Work instructions: Verbatim copy, images removed: write out the entries below.

Data excerpts:

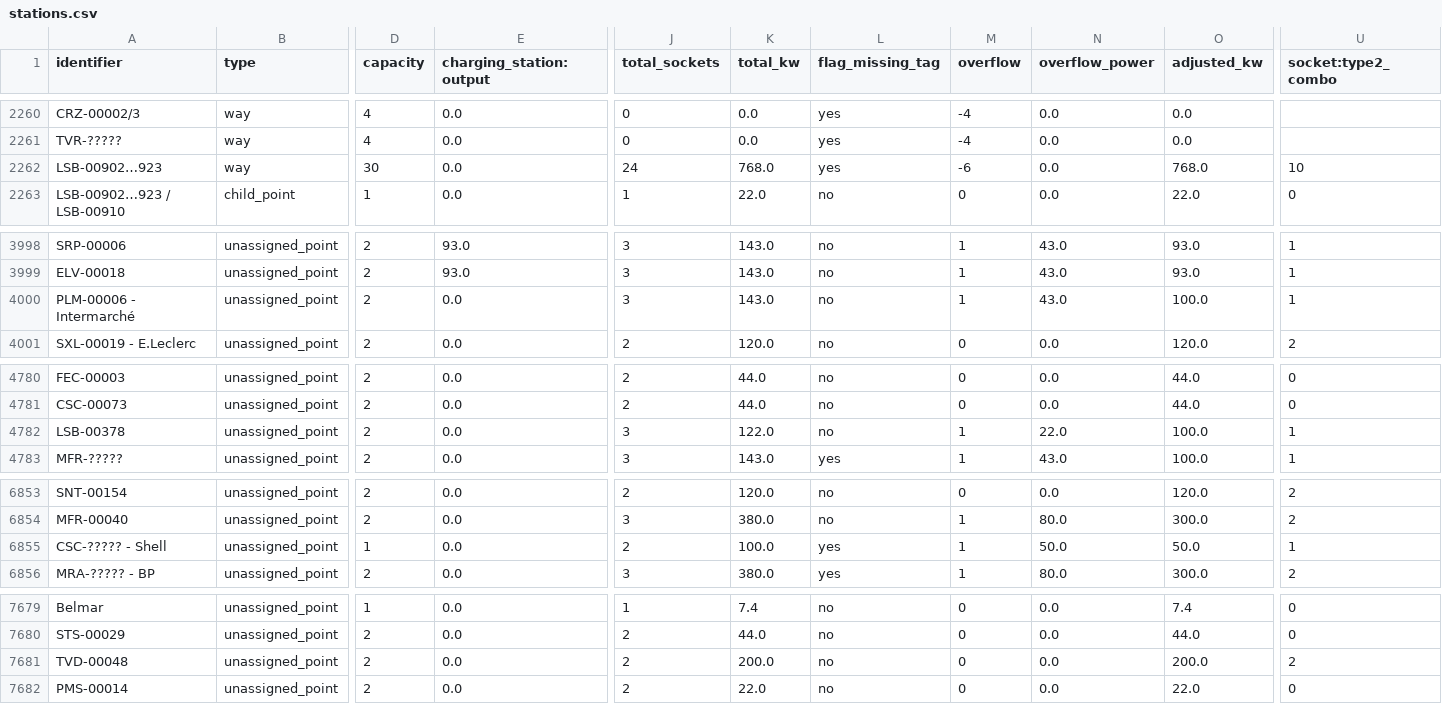
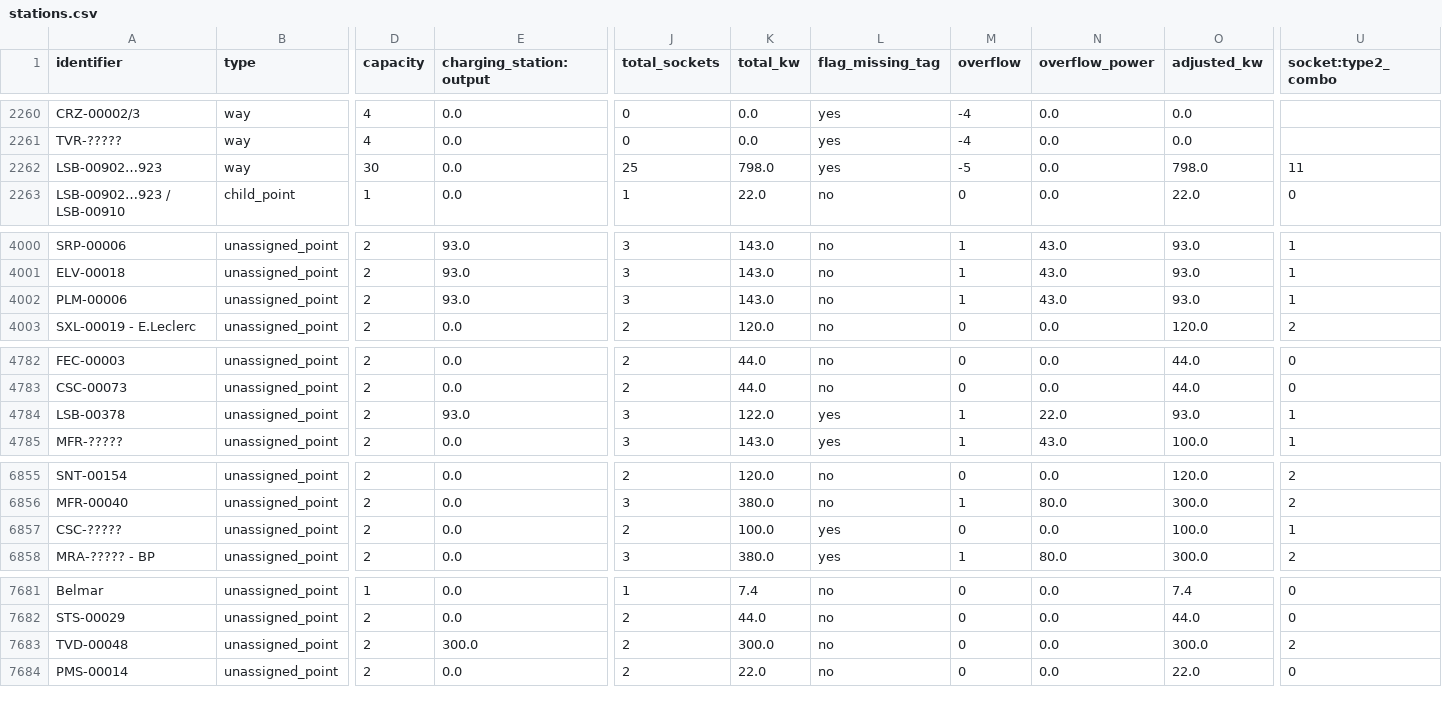
Before and after one commit to avataranedotas/umap_postos, a CSV file: stations.csv, drawn as a sheet; only a part is shown, gaps mark what is left out; addresses are those after the commit; the diff covers the shown part only; the diff names each change by its address in the sheet, - before the commit and + after, or states it on an @@ line.

```diff
--- a/stations.csv
+++ b/stations.csv
-J2262 (total_sockets): 24
+J2262 (total_sockets): 25
-K2262 (total_kw): 768.0
+K2262 (total_kw): 798.0
-M2262 (overflow): -6
+M2262 (overflow): -5
-O2262 (adjusted_kw): 768.0
+O2262 (adjusted_kw): 798.0
-U2262 (socket:type2_combo): 10
+U2262 (socket:type2_combo): 11
-A4002 (identifier): PLM-00006 - Intermarché
+A4002 (identifier): PLM-00006
-E4002 (charging_station:output): 0.0
+E4002 (charging_station:output): 93.0
-O4002 (adjusted_kw): 100.0
+O4002 (adjusted_kw): 93.0
-E4784 (charging_station:output): 0.0
+E4784 (charging_station:output): 93.0
-L4784 (flag_missing_tag): no
+L4784 (flag_missing_tag): yes
-O4784 (adjusted_kw): 100.0
+O4784 (adjusted_kw): 93.0
-A6857 (identifier): CSC-????? - Shell
+A6857 (identifier): CSC-?????
-D6857 (capacity): 1
+D6857 (capacity): 2
-M6857 (overflow): 1
+M6857 (overflow): 0
-N6857 (overflow_power): 50.0
+N6857 (overflow_power): 0.0
-O6857 (adjusted_kw): 50.0
+O6857 (adjusted_kw): 100.0
-E7683 (charging_station:output): 0.0
+E7683 (charging_station:output): 300.0
-K7683 (total_kw): 200.0
+K7683 (total_kw): 300.0
-O7683 (adjusted_kw): 200.0
+O7683 (adjusted_kw): 300.0
```
Also changed, not shown: 2 added rows and 37 edited cells elsewhere in this file, 22 other files.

Reply to the task:
Before and after one commit to avataranedotas/umap_postos, a CSV file: stations.csv, drawn as a sheet; only a part is shown, gaps mark what is left out; addresses are those after the commit; the diff covers the shown part only; the diff names each change by its address in the sheet, - before the commit and + after, or states it on an @@ line.

```diff
--- a/stations.csv
+++ b/stations.csv
-J2262 (total_sockets): 24
+J2262 (total_sockets): 25
-K2262 (total_kw): 768.0
+K2262 (total_kw): 798.0
-M2262 (overflow): -6
+M2262 (overflow): -5
-O2262 (adjusted_kw): 768.0
+O2262 (adjusted_kw): 798.0
-U2262 (socket:type2_combo): 10
+U2262 (socket:type2_combo): 11
-A4002 (identifier): PLM-00006 - Intermarché
+A4002 (identifier): PLM-00006
-E4002 (charging_station:output): 0.0
+E4002 (charging_station:output): 93.0
-O4002 (adjusted_kw): 100.0
+O4002 (adjusted_kw): 93.0
-E4784 (charging_station:output): 0.0
+E4784 (charging_station:output): 93.0
-L4784 (flag_missing_tag): no
+L4784 (flag_missing_tag): yes
-O4784 (adjusted_kw): 100.0
+O4784 (adjusted_kw): 93.0
-A6857 (identifier): CSC-????? - Shell
+A6857 (identifier): CSC-?????
-D6857 (capacity): 1
+D6857 (capacity): 2
-M6857 (overflow): 1
+M6857 (overflow): 0
-N6857 (overflow_power): 50.0
+N6857 (overflow_power): 0.0
-O6857 (adjusted_kw): 50.0
+O6857 (adjusted_kw): 100.0
-E7683 (charging_station:output): 0.0
+E7683 (charging_station:output): 300.0
-K7683 (total_kw): 200.0
+K7683 (total_kw): 300.0
-O7683 (adjusted_kw): 200.0
+O7683 (adjusted_kw): 300.0
```
Also changed, not shown: 2 added rows and 37 edited cells elsewhere in this file, 22 other files.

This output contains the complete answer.